Around 700,000 people have fled from Syria to Jordan in the past 10 years. Their economic situation is often very difficult, and the aid they receive from international organizations such as UNHCR or WFP is mostly not enough for a life in dignity. Therefore, Syrian refugees in Jordan often work as day laborers or run their own small, often informal businesses.
Before digital financial services were introduced in Jordan, it was a major challenge for refugees to manage their low income efficiently. To receive money or pay for electricity and gas bills, refugees often had to set aside an entire day, travel long distances, and stand in line for many hours. They lacked this time to work. The money had to be kept in cash at home, where it could be stolen, or burned. Also, saving cash until the end of the month is often more difficult when it is immediately available.
Since 2015, the German Federal Ministry for Economic Development and Cooperation has been funding a joint project between GIZ and the Central Bank of Jordan as part of the special initiative ‘Refugees’. The project works towards establishing digital financial services in the market and make them also available to refugees. This is not something that can be taken for granted. In many countries around the world, refugees are excluded from the formal financial system: the fear of terrorist financing is too great and the profit prospects for banks are too small. However, today, 8 years later, 98% of households in refugee camps and 60% outside refugee camps receive digital financial support from UNHCR and WFP via electronic wallets (e-wallet).
In the video, Eman Alnajar and Wael Alhemsi explain how their lives have improved by using the e-wallet. They receive aid payments and salaries through the e-wallet and don’t lose a valuable day of work standing in line. They don’t have to pay extra money for transportation and their money is kept safe. This is especially important in refugee contexts, where several families often share a home.

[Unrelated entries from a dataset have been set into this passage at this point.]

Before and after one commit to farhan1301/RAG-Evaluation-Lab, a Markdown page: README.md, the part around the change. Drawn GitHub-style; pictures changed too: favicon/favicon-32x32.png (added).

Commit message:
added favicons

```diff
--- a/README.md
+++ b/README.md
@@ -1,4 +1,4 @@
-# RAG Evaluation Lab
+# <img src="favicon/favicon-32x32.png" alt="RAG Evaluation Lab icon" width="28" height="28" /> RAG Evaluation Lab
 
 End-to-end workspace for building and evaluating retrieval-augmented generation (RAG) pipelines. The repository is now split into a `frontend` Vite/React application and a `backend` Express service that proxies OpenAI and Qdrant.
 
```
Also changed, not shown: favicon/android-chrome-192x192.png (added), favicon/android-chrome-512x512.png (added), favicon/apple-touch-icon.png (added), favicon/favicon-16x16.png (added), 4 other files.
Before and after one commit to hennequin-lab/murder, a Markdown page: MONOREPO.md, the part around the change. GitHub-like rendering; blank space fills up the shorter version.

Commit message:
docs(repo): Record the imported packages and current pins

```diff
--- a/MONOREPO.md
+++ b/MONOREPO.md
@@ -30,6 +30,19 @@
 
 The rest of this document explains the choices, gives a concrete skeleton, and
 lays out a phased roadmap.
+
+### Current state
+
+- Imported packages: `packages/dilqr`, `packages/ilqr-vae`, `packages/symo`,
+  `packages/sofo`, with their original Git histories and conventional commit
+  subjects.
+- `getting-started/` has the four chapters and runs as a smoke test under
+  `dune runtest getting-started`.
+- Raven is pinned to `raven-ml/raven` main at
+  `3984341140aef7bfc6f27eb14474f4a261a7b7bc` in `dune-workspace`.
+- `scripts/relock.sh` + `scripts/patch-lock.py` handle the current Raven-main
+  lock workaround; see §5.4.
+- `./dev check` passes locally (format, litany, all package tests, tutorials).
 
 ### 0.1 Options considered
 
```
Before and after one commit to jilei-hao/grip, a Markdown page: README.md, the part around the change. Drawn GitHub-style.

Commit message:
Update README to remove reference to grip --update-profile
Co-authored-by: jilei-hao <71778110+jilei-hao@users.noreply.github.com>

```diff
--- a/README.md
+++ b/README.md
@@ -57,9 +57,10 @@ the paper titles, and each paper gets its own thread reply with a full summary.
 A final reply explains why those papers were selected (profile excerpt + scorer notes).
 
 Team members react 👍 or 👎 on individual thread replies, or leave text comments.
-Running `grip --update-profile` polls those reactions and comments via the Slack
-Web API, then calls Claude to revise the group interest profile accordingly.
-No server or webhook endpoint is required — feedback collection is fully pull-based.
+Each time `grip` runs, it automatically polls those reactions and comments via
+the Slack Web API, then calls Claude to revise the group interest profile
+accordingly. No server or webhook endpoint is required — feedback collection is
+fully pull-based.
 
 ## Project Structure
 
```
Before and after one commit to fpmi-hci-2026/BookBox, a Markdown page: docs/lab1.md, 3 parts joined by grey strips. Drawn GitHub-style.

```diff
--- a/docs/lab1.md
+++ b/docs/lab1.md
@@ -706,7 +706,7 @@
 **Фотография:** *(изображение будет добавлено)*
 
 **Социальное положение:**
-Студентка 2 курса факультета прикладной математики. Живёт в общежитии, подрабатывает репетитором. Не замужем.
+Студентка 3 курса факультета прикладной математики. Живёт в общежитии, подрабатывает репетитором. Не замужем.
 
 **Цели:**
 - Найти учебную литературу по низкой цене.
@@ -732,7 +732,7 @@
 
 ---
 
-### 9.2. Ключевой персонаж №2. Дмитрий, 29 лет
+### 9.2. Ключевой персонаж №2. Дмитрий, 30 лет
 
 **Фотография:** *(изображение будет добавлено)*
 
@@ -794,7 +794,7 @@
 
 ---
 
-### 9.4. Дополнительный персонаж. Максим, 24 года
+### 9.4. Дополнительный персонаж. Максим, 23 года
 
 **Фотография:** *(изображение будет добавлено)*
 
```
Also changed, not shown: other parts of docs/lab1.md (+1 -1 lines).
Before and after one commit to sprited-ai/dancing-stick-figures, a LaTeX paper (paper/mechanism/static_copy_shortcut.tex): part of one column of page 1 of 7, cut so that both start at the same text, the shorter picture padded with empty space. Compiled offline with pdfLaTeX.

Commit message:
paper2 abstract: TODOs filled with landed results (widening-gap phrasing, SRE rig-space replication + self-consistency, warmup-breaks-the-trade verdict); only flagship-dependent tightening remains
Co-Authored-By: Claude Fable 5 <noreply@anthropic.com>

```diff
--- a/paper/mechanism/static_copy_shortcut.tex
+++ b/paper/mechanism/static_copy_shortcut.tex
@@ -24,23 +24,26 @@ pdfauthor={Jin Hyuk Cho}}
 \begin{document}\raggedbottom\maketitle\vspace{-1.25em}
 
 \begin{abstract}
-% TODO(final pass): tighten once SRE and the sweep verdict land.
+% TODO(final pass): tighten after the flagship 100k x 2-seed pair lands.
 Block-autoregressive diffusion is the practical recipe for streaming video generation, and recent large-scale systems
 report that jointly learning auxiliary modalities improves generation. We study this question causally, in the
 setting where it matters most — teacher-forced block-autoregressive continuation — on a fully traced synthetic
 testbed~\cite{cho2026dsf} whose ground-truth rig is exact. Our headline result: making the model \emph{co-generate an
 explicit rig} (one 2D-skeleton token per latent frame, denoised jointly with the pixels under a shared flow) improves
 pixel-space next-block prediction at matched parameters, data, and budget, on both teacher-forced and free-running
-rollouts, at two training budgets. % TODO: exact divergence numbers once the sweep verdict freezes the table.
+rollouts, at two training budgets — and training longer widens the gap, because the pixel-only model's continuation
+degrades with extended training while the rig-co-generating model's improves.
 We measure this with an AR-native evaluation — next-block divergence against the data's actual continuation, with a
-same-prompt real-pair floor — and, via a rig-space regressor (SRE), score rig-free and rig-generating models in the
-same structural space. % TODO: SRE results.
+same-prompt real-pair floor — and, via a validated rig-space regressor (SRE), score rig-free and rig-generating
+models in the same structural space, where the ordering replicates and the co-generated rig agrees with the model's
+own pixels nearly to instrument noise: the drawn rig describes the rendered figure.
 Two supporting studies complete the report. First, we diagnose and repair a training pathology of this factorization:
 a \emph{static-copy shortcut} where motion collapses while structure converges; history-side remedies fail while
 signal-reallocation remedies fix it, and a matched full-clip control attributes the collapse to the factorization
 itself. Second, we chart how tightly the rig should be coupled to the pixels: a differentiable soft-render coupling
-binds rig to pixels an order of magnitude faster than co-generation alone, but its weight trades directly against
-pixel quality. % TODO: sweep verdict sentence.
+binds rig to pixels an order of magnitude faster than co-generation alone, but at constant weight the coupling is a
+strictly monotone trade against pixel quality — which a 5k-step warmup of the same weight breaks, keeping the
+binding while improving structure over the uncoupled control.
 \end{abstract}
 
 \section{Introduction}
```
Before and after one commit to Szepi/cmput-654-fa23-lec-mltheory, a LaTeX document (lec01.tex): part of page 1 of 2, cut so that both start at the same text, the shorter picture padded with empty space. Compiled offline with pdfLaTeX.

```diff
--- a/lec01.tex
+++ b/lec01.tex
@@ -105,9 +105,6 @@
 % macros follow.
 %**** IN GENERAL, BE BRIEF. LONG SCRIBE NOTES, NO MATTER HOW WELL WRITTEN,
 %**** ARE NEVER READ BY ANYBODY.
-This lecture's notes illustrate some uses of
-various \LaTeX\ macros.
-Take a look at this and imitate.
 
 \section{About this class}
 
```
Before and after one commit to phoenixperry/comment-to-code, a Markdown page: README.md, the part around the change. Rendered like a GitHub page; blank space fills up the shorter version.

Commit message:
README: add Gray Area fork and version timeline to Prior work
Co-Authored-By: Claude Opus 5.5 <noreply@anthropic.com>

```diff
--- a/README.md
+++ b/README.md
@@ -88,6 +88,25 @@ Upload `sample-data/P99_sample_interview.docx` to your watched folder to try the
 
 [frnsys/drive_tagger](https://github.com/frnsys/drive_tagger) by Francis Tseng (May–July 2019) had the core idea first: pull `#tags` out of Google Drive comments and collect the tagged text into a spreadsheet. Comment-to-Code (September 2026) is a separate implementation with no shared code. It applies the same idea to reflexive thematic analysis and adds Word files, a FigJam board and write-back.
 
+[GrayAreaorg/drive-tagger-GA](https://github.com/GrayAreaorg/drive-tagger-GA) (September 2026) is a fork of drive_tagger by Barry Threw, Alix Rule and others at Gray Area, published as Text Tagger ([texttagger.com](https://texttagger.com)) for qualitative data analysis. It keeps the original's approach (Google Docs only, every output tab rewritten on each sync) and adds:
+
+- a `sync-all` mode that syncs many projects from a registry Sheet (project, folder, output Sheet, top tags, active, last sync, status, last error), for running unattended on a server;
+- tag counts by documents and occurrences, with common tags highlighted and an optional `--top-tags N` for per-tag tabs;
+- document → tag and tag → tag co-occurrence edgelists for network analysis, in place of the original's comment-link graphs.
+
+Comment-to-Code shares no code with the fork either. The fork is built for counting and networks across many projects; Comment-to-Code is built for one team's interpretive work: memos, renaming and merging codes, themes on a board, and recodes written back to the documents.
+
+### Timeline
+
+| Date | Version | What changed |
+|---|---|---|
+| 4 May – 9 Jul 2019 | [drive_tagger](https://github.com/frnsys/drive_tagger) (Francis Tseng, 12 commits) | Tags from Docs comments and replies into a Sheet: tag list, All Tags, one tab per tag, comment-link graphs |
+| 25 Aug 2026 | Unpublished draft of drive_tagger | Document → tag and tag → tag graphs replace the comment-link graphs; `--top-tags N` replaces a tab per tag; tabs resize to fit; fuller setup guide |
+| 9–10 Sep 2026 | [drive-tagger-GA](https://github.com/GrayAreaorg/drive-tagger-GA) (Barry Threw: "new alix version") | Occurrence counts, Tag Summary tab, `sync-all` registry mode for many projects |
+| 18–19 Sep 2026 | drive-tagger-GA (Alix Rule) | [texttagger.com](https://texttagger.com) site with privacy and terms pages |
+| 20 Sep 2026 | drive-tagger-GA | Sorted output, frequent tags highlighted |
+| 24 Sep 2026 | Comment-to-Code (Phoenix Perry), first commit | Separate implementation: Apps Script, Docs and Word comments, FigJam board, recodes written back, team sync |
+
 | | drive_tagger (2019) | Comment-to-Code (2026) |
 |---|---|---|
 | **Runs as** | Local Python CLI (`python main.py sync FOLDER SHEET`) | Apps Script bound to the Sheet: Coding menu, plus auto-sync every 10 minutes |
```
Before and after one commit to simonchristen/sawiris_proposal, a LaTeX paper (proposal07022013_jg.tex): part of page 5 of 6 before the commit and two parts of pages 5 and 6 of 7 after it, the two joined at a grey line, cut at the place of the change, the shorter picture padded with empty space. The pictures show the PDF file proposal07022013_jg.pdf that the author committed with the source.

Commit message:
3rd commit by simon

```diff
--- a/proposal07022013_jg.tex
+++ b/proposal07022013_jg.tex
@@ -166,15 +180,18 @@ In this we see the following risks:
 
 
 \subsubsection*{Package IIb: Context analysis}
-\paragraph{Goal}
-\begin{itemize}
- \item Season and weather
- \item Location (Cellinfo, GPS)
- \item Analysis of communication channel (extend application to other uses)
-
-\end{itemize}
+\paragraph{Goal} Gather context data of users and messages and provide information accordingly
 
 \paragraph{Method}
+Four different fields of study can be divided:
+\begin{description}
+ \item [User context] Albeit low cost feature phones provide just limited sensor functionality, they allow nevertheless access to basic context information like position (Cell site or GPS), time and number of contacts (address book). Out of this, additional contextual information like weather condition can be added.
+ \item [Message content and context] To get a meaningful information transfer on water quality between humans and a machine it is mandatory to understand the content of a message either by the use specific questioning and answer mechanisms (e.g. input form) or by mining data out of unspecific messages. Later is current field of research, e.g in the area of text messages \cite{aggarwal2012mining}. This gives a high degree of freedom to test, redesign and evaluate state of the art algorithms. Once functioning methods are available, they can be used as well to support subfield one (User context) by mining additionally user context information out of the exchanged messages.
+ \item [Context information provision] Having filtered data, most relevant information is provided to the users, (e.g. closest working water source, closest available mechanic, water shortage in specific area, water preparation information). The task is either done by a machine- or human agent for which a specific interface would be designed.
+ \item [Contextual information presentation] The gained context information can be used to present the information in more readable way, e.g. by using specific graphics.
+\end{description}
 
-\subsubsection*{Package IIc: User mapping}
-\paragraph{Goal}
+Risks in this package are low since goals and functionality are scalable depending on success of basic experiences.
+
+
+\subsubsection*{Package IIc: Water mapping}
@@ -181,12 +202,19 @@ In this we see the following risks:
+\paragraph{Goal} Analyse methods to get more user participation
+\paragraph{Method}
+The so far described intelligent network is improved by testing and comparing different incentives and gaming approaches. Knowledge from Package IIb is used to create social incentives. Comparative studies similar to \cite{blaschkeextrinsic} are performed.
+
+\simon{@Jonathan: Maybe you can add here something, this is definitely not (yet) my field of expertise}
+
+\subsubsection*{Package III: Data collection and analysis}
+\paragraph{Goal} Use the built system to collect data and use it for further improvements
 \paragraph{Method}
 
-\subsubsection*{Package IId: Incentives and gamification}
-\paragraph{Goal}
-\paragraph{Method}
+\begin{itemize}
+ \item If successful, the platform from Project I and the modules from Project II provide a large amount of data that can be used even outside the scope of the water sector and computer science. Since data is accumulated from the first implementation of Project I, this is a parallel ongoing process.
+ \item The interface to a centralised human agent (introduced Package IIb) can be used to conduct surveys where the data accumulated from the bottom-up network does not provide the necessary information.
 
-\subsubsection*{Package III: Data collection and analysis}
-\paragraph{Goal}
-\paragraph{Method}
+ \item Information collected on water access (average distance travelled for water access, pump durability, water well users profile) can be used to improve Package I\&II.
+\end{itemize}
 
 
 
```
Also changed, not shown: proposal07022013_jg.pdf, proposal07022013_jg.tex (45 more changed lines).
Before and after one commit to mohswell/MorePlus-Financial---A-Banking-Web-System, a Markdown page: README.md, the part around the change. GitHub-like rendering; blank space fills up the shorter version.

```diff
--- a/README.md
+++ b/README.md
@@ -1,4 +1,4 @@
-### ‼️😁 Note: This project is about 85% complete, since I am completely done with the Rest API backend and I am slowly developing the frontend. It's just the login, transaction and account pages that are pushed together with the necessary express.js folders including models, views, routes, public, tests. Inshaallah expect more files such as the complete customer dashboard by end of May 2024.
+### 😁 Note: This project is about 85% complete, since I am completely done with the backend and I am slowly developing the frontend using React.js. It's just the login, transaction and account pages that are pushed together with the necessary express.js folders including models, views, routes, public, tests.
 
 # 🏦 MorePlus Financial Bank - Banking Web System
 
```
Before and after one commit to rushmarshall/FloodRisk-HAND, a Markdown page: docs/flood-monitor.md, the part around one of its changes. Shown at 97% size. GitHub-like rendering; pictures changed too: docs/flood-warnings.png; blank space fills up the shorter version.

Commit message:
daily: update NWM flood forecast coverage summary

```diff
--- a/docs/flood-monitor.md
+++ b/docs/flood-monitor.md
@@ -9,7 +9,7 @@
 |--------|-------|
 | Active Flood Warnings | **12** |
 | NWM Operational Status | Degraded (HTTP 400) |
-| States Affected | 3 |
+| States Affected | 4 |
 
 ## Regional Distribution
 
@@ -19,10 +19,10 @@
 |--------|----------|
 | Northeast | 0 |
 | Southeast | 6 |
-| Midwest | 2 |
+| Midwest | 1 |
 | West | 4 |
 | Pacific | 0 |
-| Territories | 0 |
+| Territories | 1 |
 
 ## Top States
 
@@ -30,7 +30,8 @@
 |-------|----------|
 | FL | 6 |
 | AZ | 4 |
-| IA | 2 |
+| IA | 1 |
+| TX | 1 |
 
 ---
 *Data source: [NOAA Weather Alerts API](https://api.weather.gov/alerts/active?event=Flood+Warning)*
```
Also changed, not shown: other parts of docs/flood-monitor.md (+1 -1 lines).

In 2023 45% of the 2 million e-Wallet users in Jordan are women. For women in particular, the e-wallet also offers new opportunities for self-employment. Hana Hawari runs a small sewing shop from home.
“With the mobile wallet, I can receive my payments and pay bills easily and quickly. I save a lot of time and avoid awkward conversations about money with strangers – I feel more independent,” she says of the mobile wallet.
A success factor of the project has been the cooperation with UN organizations such as UNHCR, WFP and UNICEF, which provide most of the aid to refugees. These organizations have recognized that e-wallets have distinct advantages over checks, prepaid cards, cash disbursement, or direct distribution of aid – only mobile wallets or bank accounts allow users to access their money at any time, save it, transfer it, and pay with it. At the same time, using e-wallets also increases the efficiency of aid organizations and contributes to greater transparency.
Another key factor is the political will of the Central Bank of Jordan. In 2016, it made a public commitment to providing access to the formal financial system for refugees in Jordan. Since then, financial sector regulation has been constantly evol ‘ved and the financial sector has been encouraged to invest in areas where many refugees live.